Records from a data source
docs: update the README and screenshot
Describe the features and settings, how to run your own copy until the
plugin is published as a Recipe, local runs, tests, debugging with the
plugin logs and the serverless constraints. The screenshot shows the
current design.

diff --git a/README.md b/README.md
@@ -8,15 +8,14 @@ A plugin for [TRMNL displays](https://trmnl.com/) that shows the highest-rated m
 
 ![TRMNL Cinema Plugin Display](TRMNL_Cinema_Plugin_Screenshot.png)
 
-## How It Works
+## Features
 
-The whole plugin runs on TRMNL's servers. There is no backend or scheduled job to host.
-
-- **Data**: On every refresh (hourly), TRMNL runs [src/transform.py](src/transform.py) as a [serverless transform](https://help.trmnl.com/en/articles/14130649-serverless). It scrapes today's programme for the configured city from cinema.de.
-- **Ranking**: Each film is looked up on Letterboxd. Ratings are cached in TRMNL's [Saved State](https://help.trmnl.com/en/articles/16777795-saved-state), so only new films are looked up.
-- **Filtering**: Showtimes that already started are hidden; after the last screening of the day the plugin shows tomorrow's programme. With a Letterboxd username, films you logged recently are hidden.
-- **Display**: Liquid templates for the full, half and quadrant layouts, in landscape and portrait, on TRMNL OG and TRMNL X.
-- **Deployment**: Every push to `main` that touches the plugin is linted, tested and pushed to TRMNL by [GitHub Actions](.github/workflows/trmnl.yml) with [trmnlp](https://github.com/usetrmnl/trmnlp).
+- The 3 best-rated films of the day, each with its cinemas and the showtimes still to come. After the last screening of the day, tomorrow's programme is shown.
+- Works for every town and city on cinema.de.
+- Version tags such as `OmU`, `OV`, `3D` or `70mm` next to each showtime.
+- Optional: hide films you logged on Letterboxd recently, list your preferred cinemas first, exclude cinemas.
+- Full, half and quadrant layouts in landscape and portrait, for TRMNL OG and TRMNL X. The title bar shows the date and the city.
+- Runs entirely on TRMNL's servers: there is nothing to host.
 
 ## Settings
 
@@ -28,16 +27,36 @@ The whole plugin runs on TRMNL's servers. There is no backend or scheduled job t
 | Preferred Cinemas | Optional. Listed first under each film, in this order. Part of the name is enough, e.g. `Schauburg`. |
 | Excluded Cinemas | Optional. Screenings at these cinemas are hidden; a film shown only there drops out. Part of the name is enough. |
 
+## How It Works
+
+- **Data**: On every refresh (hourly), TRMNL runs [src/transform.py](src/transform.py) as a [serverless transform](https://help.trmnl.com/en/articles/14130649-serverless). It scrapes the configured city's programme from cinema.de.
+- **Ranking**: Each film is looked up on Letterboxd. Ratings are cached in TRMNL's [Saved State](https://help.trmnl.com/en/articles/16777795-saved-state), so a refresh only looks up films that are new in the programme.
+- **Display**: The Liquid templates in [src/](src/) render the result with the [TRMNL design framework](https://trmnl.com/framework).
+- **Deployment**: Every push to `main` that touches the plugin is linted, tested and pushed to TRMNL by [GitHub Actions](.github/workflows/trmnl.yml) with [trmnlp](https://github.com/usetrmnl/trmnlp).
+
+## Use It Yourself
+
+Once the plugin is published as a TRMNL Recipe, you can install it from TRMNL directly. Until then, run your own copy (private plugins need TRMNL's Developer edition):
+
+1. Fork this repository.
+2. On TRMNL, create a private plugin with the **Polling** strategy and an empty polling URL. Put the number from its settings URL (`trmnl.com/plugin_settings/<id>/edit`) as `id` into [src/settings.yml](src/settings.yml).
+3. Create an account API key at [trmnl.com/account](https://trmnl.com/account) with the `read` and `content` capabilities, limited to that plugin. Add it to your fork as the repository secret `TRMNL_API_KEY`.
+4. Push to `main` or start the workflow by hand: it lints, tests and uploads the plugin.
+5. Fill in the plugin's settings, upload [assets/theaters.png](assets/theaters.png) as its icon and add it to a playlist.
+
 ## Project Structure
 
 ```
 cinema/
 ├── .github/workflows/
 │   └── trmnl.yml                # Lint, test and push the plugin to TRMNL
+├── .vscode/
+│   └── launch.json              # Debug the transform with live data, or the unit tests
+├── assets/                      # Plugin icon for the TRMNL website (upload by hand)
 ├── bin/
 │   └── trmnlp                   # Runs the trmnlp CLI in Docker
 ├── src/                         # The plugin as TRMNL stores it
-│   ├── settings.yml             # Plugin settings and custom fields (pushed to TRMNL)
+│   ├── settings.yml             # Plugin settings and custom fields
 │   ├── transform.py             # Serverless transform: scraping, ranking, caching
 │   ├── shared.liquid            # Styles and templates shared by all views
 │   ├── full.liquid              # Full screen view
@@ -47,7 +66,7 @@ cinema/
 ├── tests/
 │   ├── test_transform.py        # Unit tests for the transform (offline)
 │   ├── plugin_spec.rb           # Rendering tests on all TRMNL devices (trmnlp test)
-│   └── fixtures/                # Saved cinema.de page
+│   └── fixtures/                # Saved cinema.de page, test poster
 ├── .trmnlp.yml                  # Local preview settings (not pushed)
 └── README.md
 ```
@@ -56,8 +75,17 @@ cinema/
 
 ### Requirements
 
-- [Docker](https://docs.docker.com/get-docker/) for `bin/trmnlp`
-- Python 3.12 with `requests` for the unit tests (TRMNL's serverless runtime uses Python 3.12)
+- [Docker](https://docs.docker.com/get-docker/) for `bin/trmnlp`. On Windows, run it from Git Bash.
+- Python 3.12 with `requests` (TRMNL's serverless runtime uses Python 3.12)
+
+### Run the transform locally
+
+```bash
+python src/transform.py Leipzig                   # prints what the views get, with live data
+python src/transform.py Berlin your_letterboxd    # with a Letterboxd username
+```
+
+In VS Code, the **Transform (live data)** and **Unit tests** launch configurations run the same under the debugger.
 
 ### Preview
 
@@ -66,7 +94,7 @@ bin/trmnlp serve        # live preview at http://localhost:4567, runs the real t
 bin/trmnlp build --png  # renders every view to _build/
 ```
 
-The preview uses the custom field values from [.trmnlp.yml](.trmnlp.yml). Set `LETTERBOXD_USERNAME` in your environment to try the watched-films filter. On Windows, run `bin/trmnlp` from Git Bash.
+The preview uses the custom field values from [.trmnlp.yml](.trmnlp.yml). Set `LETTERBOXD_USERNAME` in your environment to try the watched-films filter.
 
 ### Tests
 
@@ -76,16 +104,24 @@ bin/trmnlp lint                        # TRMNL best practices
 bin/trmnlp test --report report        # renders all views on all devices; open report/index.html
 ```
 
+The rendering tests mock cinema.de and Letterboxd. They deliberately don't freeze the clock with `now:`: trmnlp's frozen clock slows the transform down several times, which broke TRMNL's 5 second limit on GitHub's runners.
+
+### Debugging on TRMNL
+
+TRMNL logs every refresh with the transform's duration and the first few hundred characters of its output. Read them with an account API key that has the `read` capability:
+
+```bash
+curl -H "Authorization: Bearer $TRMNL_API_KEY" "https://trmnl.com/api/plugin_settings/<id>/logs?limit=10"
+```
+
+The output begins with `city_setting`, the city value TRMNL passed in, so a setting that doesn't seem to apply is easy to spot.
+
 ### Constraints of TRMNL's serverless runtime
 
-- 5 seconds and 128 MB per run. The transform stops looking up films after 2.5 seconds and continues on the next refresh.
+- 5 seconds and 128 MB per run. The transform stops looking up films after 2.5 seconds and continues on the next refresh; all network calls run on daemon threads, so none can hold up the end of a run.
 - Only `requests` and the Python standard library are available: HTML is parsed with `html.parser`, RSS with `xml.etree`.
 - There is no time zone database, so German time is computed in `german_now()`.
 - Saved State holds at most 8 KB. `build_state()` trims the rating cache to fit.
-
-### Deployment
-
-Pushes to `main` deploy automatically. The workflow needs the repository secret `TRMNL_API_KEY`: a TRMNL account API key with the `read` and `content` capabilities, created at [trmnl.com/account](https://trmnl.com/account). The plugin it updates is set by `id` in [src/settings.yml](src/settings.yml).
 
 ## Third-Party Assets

EXERCISE:
Could you output the lines above, exactly as written, from the one containing "- Saved State" through the last, with both ends included and no others?

RESPONSE TO THE TASK:
 - Saved State holds at most 8 KB. `build_state()` trims the rating cache to fit.
-
-### Deployment
-
-Pushes to `main` deploy automatically. The workflow needs the repository secret `TRMNL_API_KEY`: a TRMNL account API key with the `read` and `content` capabilities, created at [trmnl.com/account](https://trmnl.com/account). The plugin it updates is set by `id` in [src/settings.yml](src/settings.yml).
 
 ## Third-Party Assets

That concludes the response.